-- WORK ITEM --
The task here is to set down every line of the listing exactly.

-- ENTRIES SUPPLIED --
Start of Block

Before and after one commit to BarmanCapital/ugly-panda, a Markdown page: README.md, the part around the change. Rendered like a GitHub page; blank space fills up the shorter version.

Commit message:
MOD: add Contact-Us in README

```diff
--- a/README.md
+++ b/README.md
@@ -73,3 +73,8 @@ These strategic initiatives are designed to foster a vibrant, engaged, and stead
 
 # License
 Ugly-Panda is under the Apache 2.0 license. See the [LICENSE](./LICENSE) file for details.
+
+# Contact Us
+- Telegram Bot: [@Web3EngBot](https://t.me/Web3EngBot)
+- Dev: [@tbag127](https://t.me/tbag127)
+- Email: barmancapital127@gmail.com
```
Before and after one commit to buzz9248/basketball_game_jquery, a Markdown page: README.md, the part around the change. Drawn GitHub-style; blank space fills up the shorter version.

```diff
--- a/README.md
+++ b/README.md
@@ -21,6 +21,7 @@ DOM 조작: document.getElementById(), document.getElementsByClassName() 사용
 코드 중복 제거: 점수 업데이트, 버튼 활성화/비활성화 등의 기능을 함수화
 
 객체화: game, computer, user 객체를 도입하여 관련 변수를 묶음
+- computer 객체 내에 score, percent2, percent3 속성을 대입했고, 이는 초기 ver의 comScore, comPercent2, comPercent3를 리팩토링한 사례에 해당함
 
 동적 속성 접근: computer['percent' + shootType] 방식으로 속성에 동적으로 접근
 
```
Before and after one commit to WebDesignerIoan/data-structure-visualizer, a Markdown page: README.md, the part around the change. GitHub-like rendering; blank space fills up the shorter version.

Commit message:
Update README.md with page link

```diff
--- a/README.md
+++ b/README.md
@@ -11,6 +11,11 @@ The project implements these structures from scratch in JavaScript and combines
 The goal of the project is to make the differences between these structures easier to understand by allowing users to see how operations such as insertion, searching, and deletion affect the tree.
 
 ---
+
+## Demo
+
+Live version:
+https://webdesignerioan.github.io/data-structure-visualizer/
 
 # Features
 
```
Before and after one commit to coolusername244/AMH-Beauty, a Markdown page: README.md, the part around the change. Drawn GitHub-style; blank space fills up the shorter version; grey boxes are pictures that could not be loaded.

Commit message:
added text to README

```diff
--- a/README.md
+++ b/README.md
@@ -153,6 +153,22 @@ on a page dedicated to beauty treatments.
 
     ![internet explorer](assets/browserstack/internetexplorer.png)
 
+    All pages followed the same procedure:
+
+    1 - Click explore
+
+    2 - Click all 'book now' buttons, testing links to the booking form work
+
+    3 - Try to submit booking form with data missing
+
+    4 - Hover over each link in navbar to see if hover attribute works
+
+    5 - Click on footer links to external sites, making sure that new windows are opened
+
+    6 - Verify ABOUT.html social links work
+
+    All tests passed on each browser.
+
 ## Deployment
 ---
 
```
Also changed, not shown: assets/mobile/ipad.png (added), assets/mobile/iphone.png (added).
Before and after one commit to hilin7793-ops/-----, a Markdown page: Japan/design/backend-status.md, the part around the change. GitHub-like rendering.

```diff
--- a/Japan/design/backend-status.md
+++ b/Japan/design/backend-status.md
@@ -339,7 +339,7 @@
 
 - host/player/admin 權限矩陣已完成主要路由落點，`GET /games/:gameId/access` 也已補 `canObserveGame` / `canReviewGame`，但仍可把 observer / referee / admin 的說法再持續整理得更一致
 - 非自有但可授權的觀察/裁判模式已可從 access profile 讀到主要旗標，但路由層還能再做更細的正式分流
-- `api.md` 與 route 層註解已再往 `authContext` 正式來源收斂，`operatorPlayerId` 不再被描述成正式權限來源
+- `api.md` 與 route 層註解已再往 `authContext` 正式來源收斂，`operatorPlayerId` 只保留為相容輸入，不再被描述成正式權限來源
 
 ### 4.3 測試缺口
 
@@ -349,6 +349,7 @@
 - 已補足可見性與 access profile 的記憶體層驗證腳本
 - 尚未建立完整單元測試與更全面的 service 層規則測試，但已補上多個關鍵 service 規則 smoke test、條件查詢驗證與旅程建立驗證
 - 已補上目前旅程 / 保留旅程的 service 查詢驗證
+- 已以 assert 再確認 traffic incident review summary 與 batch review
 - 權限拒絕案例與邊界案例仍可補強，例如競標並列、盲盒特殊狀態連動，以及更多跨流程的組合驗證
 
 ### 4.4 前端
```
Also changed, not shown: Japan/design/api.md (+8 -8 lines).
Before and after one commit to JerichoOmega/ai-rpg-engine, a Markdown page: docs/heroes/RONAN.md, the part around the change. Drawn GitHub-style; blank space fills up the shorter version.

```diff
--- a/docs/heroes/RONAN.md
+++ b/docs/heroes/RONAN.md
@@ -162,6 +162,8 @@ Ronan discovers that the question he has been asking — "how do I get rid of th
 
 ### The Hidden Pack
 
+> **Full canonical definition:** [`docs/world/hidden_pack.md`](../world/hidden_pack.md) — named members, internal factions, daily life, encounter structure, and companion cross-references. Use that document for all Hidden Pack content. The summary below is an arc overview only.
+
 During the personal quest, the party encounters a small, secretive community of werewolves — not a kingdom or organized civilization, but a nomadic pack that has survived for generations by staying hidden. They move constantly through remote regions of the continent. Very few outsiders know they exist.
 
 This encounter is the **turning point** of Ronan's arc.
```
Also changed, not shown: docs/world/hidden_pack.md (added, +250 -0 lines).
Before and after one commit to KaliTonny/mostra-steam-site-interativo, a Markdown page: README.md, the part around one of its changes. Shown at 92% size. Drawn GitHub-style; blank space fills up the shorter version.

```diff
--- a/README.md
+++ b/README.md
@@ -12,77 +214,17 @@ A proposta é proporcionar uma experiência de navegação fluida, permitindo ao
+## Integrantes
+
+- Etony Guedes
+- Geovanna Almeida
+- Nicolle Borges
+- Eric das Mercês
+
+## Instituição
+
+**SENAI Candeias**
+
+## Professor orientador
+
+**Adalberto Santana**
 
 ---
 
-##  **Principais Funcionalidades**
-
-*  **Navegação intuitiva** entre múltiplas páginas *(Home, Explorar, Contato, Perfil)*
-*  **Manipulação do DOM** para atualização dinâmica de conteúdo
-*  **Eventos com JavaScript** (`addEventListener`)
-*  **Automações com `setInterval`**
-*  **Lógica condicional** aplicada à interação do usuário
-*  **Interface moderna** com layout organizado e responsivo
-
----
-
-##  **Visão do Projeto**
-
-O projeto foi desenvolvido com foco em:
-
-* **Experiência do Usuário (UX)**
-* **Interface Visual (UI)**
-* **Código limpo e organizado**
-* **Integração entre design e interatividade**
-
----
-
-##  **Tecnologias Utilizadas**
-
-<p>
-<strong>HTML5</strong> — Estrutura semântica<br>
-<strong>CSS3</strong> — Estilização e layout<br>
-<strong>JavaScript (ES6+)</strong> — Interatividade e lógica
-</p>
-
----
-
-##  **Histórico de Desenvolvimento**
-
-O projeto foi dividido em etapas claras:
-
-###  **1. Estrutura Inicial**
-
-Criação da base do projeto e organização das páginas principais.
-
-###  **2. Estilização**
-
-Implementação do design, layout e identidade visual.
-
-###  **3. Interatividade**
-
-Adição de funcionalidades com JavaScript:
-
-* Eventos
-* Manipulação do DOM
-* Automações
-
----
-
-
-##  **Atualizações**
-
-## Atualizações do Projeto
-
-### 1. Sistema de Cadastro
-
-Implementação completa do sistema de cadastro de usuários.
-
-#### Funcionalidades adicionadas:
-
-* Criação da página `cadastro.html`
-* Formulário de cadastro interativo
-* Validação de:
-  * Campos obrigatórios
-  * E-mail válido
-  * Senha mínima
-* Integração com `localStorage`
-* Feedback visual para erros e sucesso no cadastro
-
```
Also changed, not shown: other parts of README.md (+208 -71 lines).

End of Block

-- REPLY --
Before and after one commit to BarmanCapital/ugly-panda, a Markdown page: README.md, the part around the change. Rendered like a GitHub page; blank space fills up the shorter version.

Commit message:
MOD: add Contact-Us in README

```diff
--- a/README.md
+++ b/README.md
@@ -73,3 +73,8 @@ These strategic initiatives are designed to foster a vibrant, engaged, and stead
 
 # License
 Ugly-Panda is under the Apache 2.0 license. See the [LICENSE](./LICENSE) file for details.
+
+# Contact Us
+- Telegram Bot: [@Web3EngBot](https://t.me/Web3EngBot)
+- Dev: [@tbag127](https://t.me/tbag127)
+- Email: barmancapital127@gmail.com
```
Before and after one commit to buzz9248/basketball_game_jquery, a Markdown page: README.md, the part around the change. Drawn GitHub-style; blank space fills up the shorter version.

```diff
--- a/README.md
+++ b/README.md
@@ -21,6 +21,7 @@ DOM 조작: document.getElementById(), document.getElementsByClassName() 사용
 코드 중복 제거: 점수 업데이트, 버튼 활성화/비활성화 등의 기능을 함수화
 
 객체화: game, computer, user 객체를 도입하여 관련 변수를 묶음
+- computer 객체 내에 score, percent2, percent3 속성을 대입했고, 이는 초기 ver의 comScore, comPercent2, comPercent3를 리팩토링한 사례에 해당함
 
 동적 속성 접근: computer['percent' + shootType] 방식으로 속성에 동적으로 접근
 
```
Before and after one commit to WebDesignerIoan/data-structure-visualizer, a Markdown page: README.md, the part around the change. GitHub-like rendering; blank space fills up the shorter version.

Commit message:
Update README.md with page link

```diff
--- a/README.md
+++ b/README.md
@@ -11,6 +11,11 @@ The project implements these structures from scratch in JavaScript and combines
 The goal of the project is to make the differences between these structures easier to understand by allowing users to see how operations such as insertion, searching, and deletion affect the tree.
 
 ---
+
+## Demo
+
+Live version:
+https://webdesignerioan.github.io/data-structure-visualizer/
 
 # Features
 
```
Before and after one commit to coolusername244/AMH-Beauty, a Markdown page: README.md, the part around the change. Drawn GitHub-style; blank space fills up the shorter version; grey boxes are pictures that could not be loaded.

Commit message:
added text to README

```diff
--- a/README.md
+++ b/README.md
@@ -153,6 +153,22 @@ on a page dedicated to beauty treatments.
 
     ![internet explorer](assets/browserstack/internetexplorer.png)
 
+    All pages followed the same procedure:
+
+    1 - Click explore
+
+    2 - Click all 'book now' buttons, testing links to the booking form work
+
+    3 - Try to submit booking form with data missing
+
+    4 - Hover over each link in navbar to see if hover attribute works
+
+    5 - Click on footer links to external sites, making sure that new windows are opened
+
+    6 - Verify ABOUT.html social links work
+
+    All tests passed on each browser.
+
 ## Deployment
 ---
 
```
Also changed, not shown: assets/mobile/ipad.png (added), assets/mobile/iphone.png (added).
Before and after one commit to hilin7793-ops/-----, a Markdown page: Japan/design/backend-status.md, the part around the change. GitHub-like rendering.

```diff
--- a/Japan/design/backend-status.md
+++ b/Japan/design/backend-status.md
@@ -339,7 +339,7 @@
 
 - host/player/admin 權限矩陣已完成主要路由落點，`GET /games/:gameId/access` 也已補 `canObserveGame` / `canReviewGame`，但仍可把 observer / referee / admin 的說法再持續整理得更一致
 - 非自有但可授權的觀察/裁判模式已可從 access profile 讀到主要旗標，但路由層還能再做更細的正式分流
-- `api.md` 與 route 層註解已再往 `authContext` 正式來源收斂，`operatorPlayerId` 不再被描述成正式權限來源
+- `api.md` 與 route 層註解已再往 `authContext` 正式來源收斂，`operatorPlayerId` 只保留為相容輸入，不再被描述成正式權限來源
 
 ### 4.3 測試缺口
 
@@ -349,6 +349,7 @@
 - 已補足可見性與 access profile 的記憶體層驗證腳本
 - 尚未建立完整單元測試與更全面的 service 層規則測試，但已補上多個關鍵 service 規則 smoke test、條件查詢驗證與旅程建立驗證
 - 已補上目前旅程 / 保留旅程的 service 查詢驗證
+- 已以 assert 再確認 traffic incident review summary 與 batch review
 - 權限拒絕案例與邊界案例仍可補強，例如競標並列、盲盒特殊狀態連動，以及更多跨流程的組合驗證
 
 ### 4.4 前端
```
Also changed, not shown: Japan/design/api.md (+8 -8 lines).
Before and after one commit to JerichoOmega/ai-rpg-engine, a Markdown page: docs/heroes/RONAN.md, the part around the change. Drawn GitHub-style; blank space fills up the shorter version.

```diff
--- a/docs/heroes/RONAN.md
+++ b/docs/heroes/RONAN.md
@@ -162,6 +162,8 @@ Ronan discovers that the question he has been asking — "how do I get rid of th
 
 ### The Hidden Pack
 
+> **Full canonical definition:** [`docs/world/hidden_pack.md`](../world/hidden_pack.md) — named members, internal factions, daily life, encounter structure, and companion cross-references. Use that document for all Hidden Pack content. The summary below is an arc overview only.
+
 During the personal quest, the party encounters a small, secretive community of werewolves — not a kingdom or organized civilization, but a nomadic pack that has survived for generations by staying hidden. They move constantly through remote regions of the continent. Very few outsiders know they exist.
 
 This encounter is the **turning point** of Ronan's arc.
```
Also changed, not shown: docs/world/hidden_pack.md (added, +250 -0 lines).
Before and after one commit to KaliTonny/mostra-steam-site-interativo, a Markdown page: README.md, the part around one of its changes. Shown at 92% size. Drawn GitHub-style; blank space fills up the shorter version.

```diff
--- a/README.md
+++ b/README.md
@@ -12,77 +214,17 @@ A proposta é proporcionar uma experiência de navegação fluida, permitindo ao
+## Integrantes
+
+- Etony Guedes
+- Geovanna Almeida
+- Nicolle Borges
+- Eric das Mercês
+
+## Instituição
+
+**SENAI Candeias**
+
+## Professor orientador
+
+**Adalberto Santana**
 
 ---
 
-##  **Principais Funcionalidades**
-
-*  **Navegação intuitiva** entre múltiplas páginas *(Home, Explorar, Contato, Perfil)*
-*  **Manipulação do DOM** para atualização dinâmica de conteúdo
-*  **Eventos com JavaScript** (`addEventListener`)
-*  **Automações com `setInterval`**
-*  **Lógica condicional** aplicada à interação do usuário
-*  **Interface moderna** com layout organizado e responsivo
-
----
-
-##  **Visão do Projeto**
-
-O projeto foi desenvolvido com foco em:
-
-* **Experiência do Usuário (UX)**
-* **Interface Visual (UI)**
-* **Código limpo e organizado**
-* **Integração entre design e interatividade**
-
----
-
-##  **Tecnologias Utilizadas**
-
-<p>
-<strong>HTML5</strong> — Estrutura semântica<br>
-<strong>CSS3</strong> — Estilização e layout<br>
-<strong>JavaScript (ES6+)</strong> — Interatividade e lógica
-</p>
-
----
-
-##  **Histórico de Desenvolvimento**
-
-O projeto foi dividido em etapas claras:
-
-###  **1. Estrutura Inicial**
-
-Criação da base do projeto e organização das páginas principais.
-
-###  **2. Estilização**
-
-Implementação do design, layout e identidade visual.
-
-###  **3. Interatividade**
-
-Adição de funcionalidades com JavaScript:
-
-* Eventos
-* Manipulação do DOM
-* Automações
-
----
-
-
-##  **Atualizações**
-
-## Atualizações do Projeto
-
-### 1. Sistema de Cadastro
-
-Implementação completa do sistema de cadastro de usuários.
-
-#### Funcionalidades adicionadas:
-
-* Criação da página `cadastro.html`
-* Formulário de cadastro interativo
-* Validação de:
-  * Campos obrigatórios
-  * E-mail válido
-  * Senha mínima
-* Integração com `localStorage`
-* Feedback visual para erros e sucesso no cadastro
-
```
Also changed, not shown: other parts of README.md (+208 -71 lines).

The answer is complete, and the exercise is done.